In a Tenement’s Meager Kitchens, a Historian Looks for Insight
When Richard Dreyfuss, in “Jaws,” wanted to trace the eating habits of a tiger shark, he cut open its stomach and let the contents — a few fish and a Louisiana license plate among them — spill out onto a dock.
America’s growing population of food historians have similar instincts, if gentler research habits. The exploding interest in who ate what, and when, has them ransacking old cookbooks, menus, novels, letters and grocery lists, looking to see what strange news about our earlier culinary habits flutters to the floor.

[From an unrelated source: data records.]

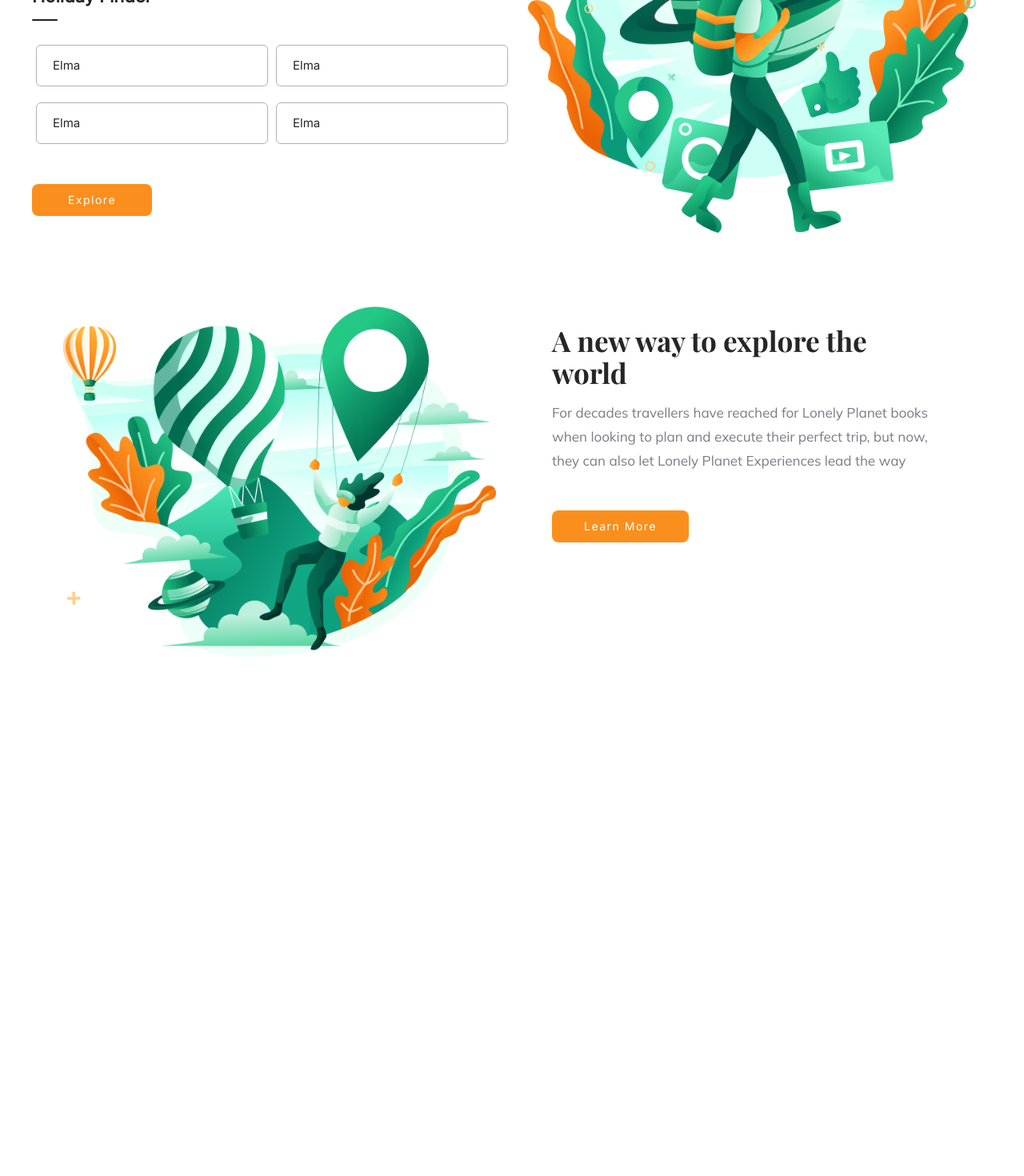
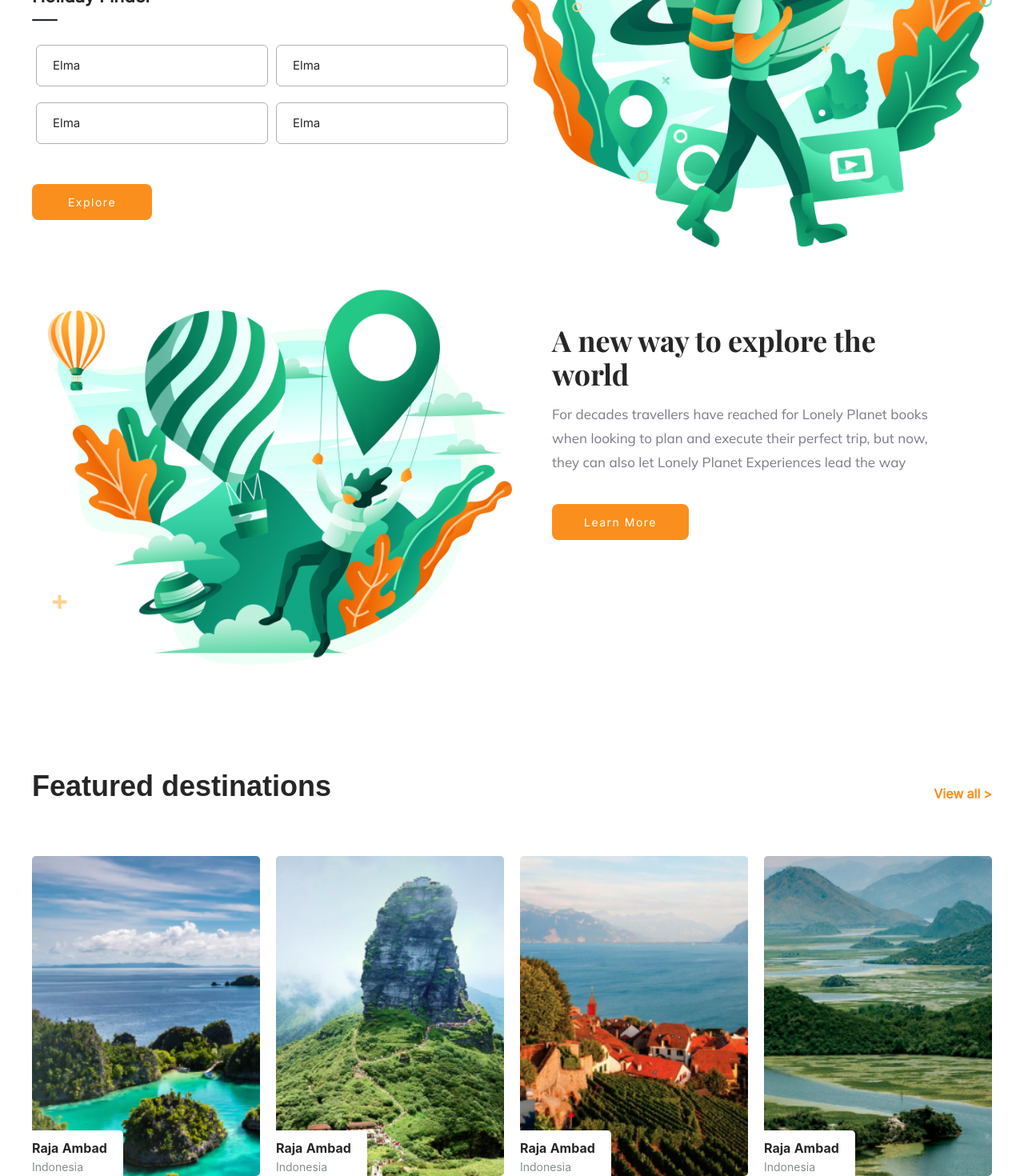
Before and after one commit to erhnml/nomad-landing-page, a React (Create React App) app: page / in a window 1280 px wide. Shown: the part 422-1892 px from the top of the page at 80% size. Before the commit the page ends 1267 px from the top, so only its background shows below. Built offline with nearby package versions, Linux system fonts and the light colour scheme.

Commit message:
add destination card component

```diff
--- a/src/App.js
+++ b/src/App.js
@@ -5,6 +5,7 @@
 import Header from "./components/Header";
 import SectionExplore from "./components/SectionExplore";
 import SectionInfo from "./components/SectionInfo";
+import SectionDestinations from "./components/SectionDestinations";
 
 function App() {
   return (
@@ -13,6 +14,7 @@
         <Header />
         <SectionExplore />
         <SectionInfo />
+        <SectionDestinations />
       </Container>
     </Theme>
   );
--- a/src/components/Button.js
+++ b/src/components/Button.js
@@ -34,7 +34,7 @@
   background-color: ${(props) =>
     props.filled ? props.theme.colors.orange : "transparent"};
   padding: 8px 40px;
-  height: 40px;
+  line-height: 29px;
   border: ${(props) =>
     !props.filled ? `1px solid ${props.theme.colors.orange}` : "none"};
   color: ${(props) => (props.filled ? "white" : props.theme.colors.orange)};
--- a/src/components/DestinationCard.js
+++ b/src/components/DestinationCard.js
@@ -0,0 +1,51 @@
+import React from "react";
+import styled from "styled-components";
+import PropTypes from "prop-types";
+
+export default function DestinationCard({ item }) {
+  const { title, subTitle, image } = item;
+  return (
+    <Wrapper image={image}>
+      <TextWrapper>
+        <Title>{title}</Title>
+        <SubTitle>{subTitle}</SubTitle>
+      </TextWrapper>
+    </Wrapper>
+  );
+}
+
+const Wrapper = styled.div`
+  background-image: url(${({ image }) => image});
+  background-repeat: no-repeat;
+  background-position: center;
+  background-size: cover;
+  min-height: 400px;
+  border-radius: 5px;
+  position: relative;
+`;
+const TextWrapper = styled.div`
+  position: absolute;
+  bottom: 0;
+  left: 0;
+  background-color: white;
+  padding: 10px 20px 0px 0px;
+  border-top-right-radius: 5px;
+`;
+const Title = styled.h3`
+  margin-bottom: 0px;
+  font-size: 16px;
+  font-family: "Inter" sans-serif;
+  font-weight: bold;
+`;
+const SubTitle = styled.p`
+  margin-bottom: 0px;
+  color: ${({ theme }) => theme.colors.lightGray};
+`;
+
+DestinationCard.propTypes = {
+  item: PropTypes.shape({
+    title: PropTypes.string.isRequired,
+    subTitle: PropTypes.string.isRequired,
+    image: PropTypes.string.isRequired,
+  }).isRequired,
+};
--- /dev/null
+++ b/src/components/SectionDestinations.js
@@ -0,0 +1,94 @@
+import React from "react";
+import styled from "styled-components";
+
+import DestinationCard from "./DestinationCard";
+import destination1 from "../images/destination-1.png";
+import destination2 from "../images/destination-2.png";
+import destination3 from "../images/destination-3.png";
+import destination4 from "../images/destination-4.png";
+
+const data = [
+  {
+    id: 1,
+    title: "Raja Ambad",
+    subTitle: "Indonesia",
+    image: destination1,
+  },
+  {
+    id: 2,
+    title: "Raja Ambad",
+    subTitle: "Indonesia",
+    image: destination2,
+  },
+  {
+    id: 3,
+    title: "Raja Ambad",
+    subTitle: "Indonesia",
+    image: destination3,
+  },
+  {
+    id: 4,
+    title: "Raja Ambad",
+    subTitle: "Indonesia",
+    image: destination4,
+  },
+];
+function SectionDestinations() {
+  return (
+    <>
+      <HeaderWrapper>
+        <HeaderTitle>Featured destinations</HeaderTitle>
+        <HeaderLink>{`View all >`}</HeaderLink>
+      </HeaderWrapper>
+      <ItemsWrapper>
+        {data.map((item) => (
+          <DestinationCard item={item} />
+        ))}
+      </ItemsWrapper>
+    </>
+  );
+}
+
+const HeaderWrapper = styled.div`
+  display: flex;
+  justify-content: space-between;
+  align-items: center;
+  padding: 20px 0px;
+  margin-top: 100px;
+  margin-bottom: 20px;
+  @media (max-width: 768px) {
+    margin-top: 50px;
+    padding: 0px 10px;
+  }
+`;
+const HeaderTitle = styled.h3`
+  font-size: 36px;
+  font-family: "Playfair", sans-serif;
+  font-weight: bold;
+  @media (max-width: 768px) {
+    font-size: 24px;
+    margin-bottom: 0px;
+  }
+`;
+const HeaderLink = styled.a`
+  font-size: 16px;
+  font-family: "Inter", sans-serif;
+  color: ${({ theme }) => theme.colors.orange};
+  font-weight: bold;
+  @media (max-width: 768px) {
+    font-size: 14px;
+  }
+`;
+const ItemsWrapper = styled.div`
+  display: grid;
+  grid-template-columns: repeat(4, 1fr);
+  grid-column-gap: 20px;
+  margin-bottom: 500px;
+  @media (max-width: 768px) {
+    grid-template-columns: repeat(4, 100%);
+    grid-column-gap: 20px;
+    overflow-x: scroll;
+  }
+`;
+
+export default SectionDestinations;
--- a/src/components/SectionExplore.js
+++ b/src/components/SectionExplore.js
@@ -67,10 +67,10 @@
   margin-bottom: 10px;
 `;
 const FinderImage = styled.div`
-  padding: 20px;
-
   @media (max-width: 768px) {
-    margin-top: 20px;
+    padding: 20px;
+    margin-top: 50px;
+    padding: 0px;
   }
 `;
 const SearchWrapper = styled.div`
--- a/src/components/SectionInfo.js
+++ b/src/components/SectionInfo.js
@@ -10,16 +10,14 @@
         <Image src={InformationImage} />
       </InfoImage>
       <InfoWrapper>
-        <Info>
         <InfoTitle>A new way to explore the</InfoTitle>
         <InfoTitle>world</InfoTitle>
         <Information>
           For decades travellers have reached for Lonely Planet books when
-            looking to plan and execute their perfect trip, but now, they can
-            also let Lonely Planet Experiences lead the way
+          looking to plan and execute their perfect trip, but now, they can also
+          let Lonely Planet Experiences lead the way
         </Information>
         <InfoButton title="Learn More" filled />
-        </Info>
       </InfoWrapper>
     </Wrapper>
   );
@@ -29,27 +27,43 @@
   display: grid;
   grid-template-columns: 1fr 1fr;
   margin-top: 40px;
+  @media (max-width: 768px) {
+    grid-template-columns: 1fr;
+    font-size: 48px;
+    line-height: 45px;
+  }
 `;
 const InfoImage = styled.div`
+  @media (max-width: 768px) {
     padding: 20px;
+    order: 2;
+  }
 `;
 const InfoWrapper = styled.div`
-  display: grid;
-  row-gap: 20px;
   padding: 50px;
+  @media (max-width: 768px) {
+    order: 1;
+    padding: 20px;
+  }
 `;
 
 const Image = styled.img`
   max-width: 100%;
 `;
-const Info = styled.div``;
 const InfoTitle = styled.h2`
-  font-size: 35px;
-  line-height: 30px;
+  font-size: 36px;
+  line-height: 32px;
   font-family: "Playfair Display", sans-serif;
   font-weight: bold;
   margin-top: 10px;
   margin-bottom: 10px;
+  @media (max-width: 768px) {
+    line-height: 32px;
+    margin: 0;
+    text-align: center;
+    letter-spacing: 0.5px;
+    font-size: 28px;
+  }
 `;
 const Information = styled.p`
   font-size: 17px;
@@ -58,9 +72,17 @@
   font-weight: light;
   color: #7d7987;
   margin-top: 20px;
+  @media (max-width: 768px) {
+    text-align: center;
+  }
 `;
+
 const InfoButton = styled(Button)`
-  margin-top: 30px;
+  margin-top: 20px;
+  @media (max-width: 768px) {
+    display: block;
+    margin: 20px auto 0px auto;
+  }
 `;
 
 export default SectionInfo;
--- a/src/consts/style.js
+++ b/src/consts/style.js
@@ -3,6 +3,7 @@
     orange: "#FB8F1D",
     black: "#202336",
     gray: "#7D7987",
+    lightGray: "#80918E",
   },
 };
 
```
Also changed, not shown: src/images/destination-4.png (renamed from src/images/destionation-4.png). Lines whose indentation alone changed are shown as unchanged.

I am prepared to be cynical about this new food historicism. I await the titles that pare this subject into micro-thin slices, books I suspect will be on the order of “Sesame Seeds: The Nutty, Delicate, Crunchy Little Plant Ovules That Revolutionized American Foodways and Changed the World,” or “1897: The Year the Oysters Tasted a Bit Dubious.”